French Vanilla Ice Cream (from the KitchenAid Mixer Recipe Book) with Nutella Swirl:
2.5 cups half-and-half
8 egg yolks
1 cup sugar
2.5 cups whipping cream
4 teaspoons vanilla
1/8 teaspoon salt
1 cup Nutella
In medium saucepan over medium heat, heat half-and-half until very hot but not boiling, stirring often. Remove from heat; set aside.

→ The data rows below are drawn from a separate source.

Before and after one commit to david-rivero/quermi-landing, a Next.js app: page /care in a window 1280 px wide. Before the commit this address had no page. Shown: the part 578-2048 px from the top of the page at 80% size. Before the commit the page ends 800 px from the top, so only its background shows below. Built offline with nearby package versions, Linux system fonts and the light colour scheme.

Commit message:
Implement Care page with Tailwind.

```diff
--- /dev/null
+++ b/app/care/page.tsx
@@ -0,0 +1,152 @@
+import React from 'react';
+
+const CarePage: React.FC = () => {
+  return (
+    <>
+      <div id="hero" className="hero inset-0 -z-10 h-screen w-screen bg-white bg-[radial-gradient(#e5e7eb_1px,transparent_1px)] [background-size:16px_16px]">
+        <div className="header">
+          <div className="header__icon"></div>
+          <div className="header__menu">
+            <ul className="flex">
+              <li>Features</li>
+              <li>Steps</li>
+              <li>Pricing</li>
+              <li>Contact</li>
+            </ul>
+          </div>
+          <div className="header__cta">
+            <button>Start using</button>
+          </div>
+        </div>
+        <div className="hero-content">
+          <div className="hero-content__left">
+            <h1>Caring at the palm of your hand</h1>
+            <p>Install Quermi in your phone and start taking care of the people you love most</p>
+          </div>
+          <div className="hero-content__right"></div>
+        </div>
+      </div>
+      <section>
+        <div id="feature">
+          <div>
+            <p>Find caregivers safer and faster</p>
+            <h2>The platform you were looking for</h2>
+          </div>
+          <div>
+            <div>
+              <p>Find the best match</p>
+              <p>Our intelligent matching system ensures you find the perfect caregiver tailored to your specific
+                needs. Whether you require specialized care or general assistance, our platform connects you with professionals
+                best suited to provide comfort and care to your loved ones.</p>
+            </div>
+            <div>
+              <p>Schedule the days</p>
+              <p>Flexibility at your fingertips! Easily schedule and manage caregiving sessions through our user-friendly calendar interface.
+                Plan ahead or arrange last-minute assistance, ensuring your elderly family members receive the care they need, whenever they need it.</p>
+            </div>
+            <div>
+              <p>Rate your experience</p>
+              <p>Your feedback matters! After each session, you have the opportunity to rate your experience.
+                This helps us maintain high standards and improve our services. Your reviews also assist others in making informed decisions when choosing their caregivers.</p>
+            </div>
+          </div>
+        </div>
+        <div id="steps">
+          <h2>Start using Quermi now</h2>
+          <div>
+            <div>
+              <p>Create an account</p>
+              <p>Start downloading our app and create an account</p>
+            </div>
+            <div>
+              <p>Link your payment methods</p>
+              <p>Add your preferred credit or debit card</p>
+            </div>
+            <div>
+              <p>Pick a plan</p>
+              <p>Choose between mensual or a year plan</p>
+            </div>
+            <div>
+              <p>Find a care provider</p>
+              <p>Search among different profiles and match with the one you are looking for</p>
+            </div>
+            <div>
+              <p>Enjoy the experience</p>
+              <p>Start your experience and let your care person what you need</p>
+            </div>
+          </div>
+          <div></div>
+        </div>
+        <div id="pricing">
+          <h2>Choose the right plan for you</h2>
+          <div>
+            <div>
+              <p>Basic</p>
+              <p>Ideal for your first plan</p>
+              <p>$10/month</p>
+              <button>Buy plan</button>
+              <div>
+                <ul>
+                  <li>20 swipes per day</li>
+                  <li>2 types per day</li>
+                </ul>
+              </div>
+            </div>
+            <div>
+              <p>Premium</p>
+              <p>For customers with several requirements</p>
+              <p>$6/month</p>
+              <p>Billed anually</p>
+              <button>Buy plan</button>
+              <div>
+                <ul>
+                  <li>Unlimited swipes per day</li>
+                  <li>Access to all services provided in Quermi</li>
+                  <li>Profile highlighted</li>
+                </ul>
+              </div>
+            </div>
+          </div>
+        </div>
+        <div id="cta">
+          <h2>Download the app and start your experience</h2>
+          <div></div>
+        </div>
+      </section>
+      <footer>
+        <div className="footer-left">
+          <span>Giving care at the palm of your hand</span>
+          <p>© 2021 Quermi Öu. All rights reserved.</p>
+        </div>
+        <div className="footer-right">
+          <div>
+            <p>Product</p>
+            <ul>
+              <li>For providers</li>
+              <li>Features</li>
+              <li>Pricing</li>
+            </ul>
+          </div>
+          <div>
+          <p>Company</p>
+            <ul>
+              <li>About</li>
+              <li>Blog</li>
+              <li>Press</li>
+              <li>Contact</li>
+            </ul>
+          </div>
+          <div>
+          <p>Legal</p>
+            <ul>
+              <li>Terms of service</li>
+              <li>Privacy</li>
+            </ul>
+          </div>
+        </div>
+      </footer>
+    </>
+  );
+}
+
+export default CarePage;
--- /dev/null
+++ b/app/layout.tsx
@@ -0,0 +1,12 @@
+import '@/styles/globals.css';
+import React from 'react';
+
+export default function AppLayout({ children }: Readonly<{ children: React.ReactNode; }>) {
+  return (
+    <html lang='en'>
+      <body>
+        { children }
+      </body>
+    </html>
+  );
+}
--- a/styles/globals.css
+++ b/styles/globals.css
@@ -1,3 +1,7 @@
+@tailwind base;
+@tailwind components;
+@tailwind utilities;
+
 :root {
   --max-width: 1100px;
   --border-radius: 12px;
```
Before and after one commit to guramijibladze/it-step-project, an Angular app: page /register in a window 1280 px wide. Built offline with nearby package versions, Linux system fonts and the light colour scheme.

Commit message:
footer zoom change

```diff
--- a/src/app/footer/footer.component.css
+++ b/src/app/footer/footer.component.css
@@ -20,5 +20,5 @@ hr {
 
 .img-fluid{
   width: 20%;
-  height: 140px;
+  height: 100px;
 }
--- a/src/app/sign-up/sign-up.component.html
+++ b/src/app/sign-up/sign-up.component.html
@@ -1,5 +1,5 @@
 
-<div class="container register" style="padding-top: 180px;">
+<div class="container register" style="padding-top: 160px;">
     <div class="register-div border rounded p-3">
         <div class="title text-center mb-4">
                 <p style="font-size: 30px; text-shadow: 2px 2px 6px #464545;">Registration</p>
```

Place egg yolks and sugar in mixer bowl. Attach bowl and wire whip to mixer. Turn to Speed 2 and mix about 30 seconds, or until well blended and slightly thickened. Continuing on Speed 2, very gradually add half-and-half; mix until blended. Return half-and-half mixture to medium saucepan; cook over medium heat until small bubbles form around edge and mixture is steamy, stirring constantly. Do not boil. Transfer half-and-half mixture into large bowl; stir in whipping cream, vanilla, and salt. Cover and chill thoroughly, at least 8 hours.
Assemble and engage freeze bowl, dasher, and drive assembly as directed in attachment instructions. Turn to STIR (Speed 1). Using a container with a spout, pour mixture into freeze bowl. Continue on STIR (Speed 1) for 15 to 20 minutes or until desired consistency. Fold in the Nutella until thoroughly swirled. Immediately transfer ice cream into serving dishes, or freeze in an airtight container.
Yield: 8 cups
Normal cooking too boring for you? Cooking For Geeks may be just the thing. The book infuses even more science than normal, and is perfect for someone who thinks “regular” cooking is for sissies.
Take a look at their cute instructional video on making ice cream in 30 seconds:
Now if I can just get my hands on some liquid nitrogen, I’d be set!
You can purchase Cooking for Geeks from Amazon.com… it makes a great housewarming gift for your science lover!